The proposed new law will replace the current term ‘Special Educational Needs’ (SEN) with ‘Additional Learning Needs’ (ALN); it will remove the system of statements and instead give every learner with ALN the same type of Individual Development Plan; require local government and health bodies to work more closely together; and improve the information and advice on offer to families.
At the moment, the reforms don’t include medical conditions. There is now an opportunity for children with medical conditions at schools to have the same protection in legislation as those with disabilities, learning difficulties and sensory impairments. We are working for this change, partnering with other leading health and children’s organisations in Wales to recommend that children with medical conditions are included. Welsh Government has said that if there’s a desire for it to be included, then it will reconsider its position.
Almost everyone believes the system for helping children and young people with these needs must be improved and the Welsh Government recognises this too. Now that there is a proposed new law to consider, Committee members at the Assembly want to hear from as many people as possible.
The survey below is a chance for you to tell them what you think about the way people and organisations working with children and young people should give them extra support with their learning, where they need this.
Please complete the survey about your child or your experience of support in school.

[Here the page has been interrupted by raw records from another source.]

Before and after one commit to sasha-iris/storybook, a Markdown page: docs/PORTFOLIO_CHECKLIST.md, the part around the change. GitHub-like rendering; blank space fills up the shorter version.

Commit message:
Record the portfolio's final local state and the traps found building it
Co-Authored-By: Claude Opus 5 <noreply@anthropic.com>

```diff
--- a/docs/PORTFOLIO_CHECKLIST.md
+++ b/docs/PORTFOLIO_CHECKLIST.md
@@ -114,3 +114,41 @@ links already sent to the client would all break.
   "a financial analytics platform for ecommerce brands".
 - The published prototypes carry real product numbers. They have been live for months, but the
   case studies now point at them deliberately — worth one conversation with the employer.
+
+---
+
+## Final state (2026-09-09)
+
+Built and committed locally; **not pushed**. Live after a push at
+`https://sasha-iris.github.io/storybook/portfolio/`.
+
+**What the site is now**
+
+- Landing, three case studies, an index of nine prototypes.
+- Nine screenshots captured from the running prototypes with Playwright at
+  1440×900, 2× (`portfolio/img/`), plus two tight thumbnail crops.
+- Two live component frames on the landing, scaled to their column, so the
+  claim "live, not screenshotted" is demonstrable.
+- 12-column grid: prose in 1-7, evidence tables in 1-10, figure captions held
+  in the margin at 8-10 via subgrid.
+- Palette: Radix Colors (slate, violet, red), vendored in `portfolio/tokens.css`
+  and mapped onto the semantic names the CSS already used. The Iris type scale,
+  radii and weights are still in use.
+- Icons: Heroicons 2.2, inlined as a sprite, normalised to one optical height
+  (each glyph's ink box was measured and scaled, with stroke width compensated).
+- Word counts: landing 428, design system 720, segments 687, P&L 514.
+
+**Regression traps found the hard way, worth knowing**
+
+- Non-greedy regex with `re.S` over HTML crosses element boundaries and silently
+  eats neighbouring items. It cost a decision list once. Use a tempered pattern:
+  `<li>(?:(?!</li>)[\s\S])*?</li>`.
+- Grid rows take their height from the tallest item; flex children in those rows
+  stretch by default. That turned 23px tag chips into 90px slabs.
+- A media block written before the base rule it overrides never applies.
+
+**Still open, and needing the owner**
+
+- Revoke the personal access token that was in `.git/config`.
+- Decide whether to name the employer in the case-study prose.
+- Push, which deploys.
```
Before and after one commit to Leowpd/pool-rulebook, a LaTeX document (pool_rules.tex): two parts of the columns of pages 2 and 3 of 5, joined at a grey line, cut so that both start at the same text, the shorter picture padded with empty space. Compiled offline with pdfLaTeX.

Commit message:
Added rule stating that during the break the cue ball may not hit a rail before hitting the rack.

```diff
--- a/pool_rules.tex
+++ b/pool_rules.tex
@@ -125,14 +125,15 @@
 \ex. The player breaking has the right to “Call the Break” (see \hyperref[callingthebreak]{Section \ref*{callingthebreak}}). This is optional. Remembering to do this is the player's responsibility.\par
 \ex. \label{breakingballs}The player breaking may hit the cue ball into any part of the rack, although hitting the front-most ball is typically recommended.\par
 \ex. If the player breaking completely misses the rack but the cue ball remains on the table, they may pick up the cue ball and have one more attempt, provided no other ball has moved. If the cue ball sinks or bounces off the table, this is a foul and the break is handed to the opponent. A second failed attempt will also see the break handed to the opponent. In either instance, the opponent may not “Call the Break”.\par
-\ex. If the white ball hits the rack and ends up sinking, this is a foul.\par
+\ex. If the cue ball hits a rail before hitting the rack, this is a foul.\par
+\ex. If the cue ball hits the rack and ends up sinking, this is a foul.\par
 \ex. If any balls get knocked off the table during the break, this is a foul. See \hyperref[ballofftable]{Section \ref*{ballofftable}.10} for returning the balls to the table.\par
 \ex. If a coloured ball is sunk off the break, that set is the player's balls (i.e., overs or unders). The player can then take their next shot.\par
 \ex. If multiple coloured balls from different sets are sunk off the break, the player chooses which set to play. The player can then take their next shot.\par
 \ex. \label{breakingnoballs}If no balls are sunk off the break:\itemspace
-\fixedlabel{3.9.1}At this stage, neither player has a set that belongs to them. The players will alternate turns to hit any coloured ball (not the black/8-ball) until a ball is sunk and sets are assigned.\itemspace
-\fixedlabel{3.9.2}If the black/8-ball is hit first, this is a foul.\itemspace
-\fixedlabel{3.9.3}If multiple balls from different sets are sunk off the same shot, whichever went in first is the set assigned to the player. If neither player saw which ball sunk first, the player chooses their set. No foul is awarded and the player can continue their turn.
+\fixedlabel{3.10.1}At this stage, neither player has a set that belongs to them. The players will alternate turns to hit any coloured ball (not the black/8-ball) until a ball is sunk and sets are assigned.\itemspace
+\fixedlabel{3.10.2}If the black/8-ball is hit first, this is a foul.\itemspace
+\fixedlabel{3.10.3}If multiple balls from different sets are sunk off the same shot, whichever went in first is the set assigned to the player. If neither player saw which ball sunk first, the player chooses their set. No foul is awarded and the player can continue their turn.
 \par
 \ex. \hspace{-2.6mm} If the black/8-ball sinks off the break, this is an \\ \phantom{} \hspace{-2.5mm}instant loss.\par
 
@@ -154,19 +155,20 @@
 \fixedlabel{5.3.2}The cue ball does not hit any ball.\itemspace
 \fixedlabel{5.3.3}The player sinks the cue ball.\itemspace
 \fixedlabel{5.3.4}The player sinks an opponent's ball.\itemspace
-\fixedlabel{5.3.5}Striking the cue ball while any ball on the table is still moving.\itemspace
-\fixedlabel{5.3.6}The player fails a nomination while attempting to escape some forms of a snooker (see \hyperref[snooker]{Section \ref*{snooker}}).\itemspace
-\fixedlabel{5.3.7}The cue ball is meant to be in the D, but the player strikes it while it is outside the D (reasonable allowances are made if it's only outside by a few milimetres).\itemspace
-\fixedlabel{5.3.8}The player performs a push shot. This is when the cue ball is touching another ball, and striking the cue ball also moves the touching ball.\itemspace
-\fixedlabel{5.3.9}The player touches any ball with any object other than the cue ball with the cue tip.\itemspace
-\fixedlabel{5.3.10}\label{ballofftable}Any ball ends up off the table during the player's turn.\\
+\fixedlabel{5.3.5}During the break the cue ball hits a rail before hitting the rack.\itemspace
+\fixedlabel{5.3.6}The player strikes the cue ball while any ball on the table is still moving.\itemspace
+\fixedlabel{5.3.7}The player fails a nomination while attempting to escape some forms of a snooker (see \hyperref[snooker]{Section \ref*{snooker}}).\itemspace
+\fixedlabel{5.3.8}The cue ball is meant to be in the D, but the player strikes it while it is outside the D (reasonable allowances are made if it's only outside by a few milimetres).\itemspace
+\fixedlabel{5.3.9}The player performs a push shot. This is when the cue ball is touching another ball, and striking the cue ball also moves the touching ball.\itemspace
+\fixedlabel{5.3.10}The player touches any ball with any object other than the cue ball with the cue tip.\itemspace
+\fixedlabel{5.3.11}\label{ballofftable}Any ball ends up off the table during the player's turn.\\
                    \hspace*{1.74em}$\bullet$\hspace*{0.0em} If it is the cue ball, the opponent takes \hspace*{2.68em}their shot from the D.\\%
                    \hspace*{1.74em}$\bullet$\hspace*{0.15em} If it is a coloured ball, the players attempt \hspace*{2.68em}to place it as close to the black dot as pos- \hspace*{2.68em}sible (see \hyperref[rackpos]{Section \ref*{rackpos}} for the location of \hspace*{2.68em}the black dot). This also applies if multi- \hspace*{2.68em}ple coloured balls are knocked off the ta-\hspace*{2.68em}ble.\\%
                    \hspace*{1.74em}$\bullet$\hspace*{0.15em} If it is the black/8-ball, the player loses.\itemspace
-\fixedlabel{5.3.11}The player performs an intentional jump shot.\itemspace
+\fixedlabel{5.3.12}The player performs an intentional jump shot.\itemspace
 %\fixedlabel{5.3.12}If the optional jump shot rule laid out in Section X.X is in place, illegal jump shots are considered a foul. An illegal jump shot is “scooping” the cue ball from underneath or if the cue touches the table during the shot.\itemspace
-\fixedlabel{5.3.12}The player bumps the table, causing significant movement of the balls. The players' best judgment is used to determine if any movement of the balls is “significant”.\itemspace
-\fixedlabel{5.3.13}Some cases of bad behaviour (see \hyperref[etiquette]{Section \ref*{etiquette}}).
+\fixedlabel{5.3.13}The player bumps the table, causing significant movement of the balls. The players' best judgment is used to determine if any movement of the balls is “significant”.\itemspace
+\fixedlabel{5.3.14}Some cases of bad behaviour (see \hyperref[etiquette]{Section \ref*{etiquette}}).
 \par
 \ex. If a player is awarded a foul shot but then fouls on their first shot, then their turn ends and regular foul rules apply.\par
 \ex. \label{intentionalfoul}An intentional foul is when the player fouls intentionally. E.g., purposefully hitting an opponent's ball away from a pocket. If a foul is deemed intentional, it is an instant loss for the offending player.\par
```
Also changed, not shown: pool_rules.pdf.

There is a free text box at the end where you can let the Committee know that you are responding about a medical condition and ask for this group to be included in the reforms. Please include this information, as well as any other useful background information for the Committee. This will help them to see why this is such an important issue.
The Anaphylaxis Campaign is an integral part of this campaign and our National Coordinator Mandy East will be giving evidence at the Welsh Assembly when they hear the Bill next month. If you would like to write to your AM about this issue and need any extra help or information please contact us at [email protected]
On behalf of all my staff and the trustees of the Campaign I wish you all a very Happy Christmas!
The International Flight Services Association (IFSA) World Food Safety Guidelines for Airline Catering has previously not included allergen management, however agreement was obtained last year that an additional allergen section would be included. This covers expectations around allergen management in the catering kitchen and provision of accurate information to crew.
This is a guideline document that airline caterers worldwide rely on, so the inclusion of an allergen section is a significant step forward.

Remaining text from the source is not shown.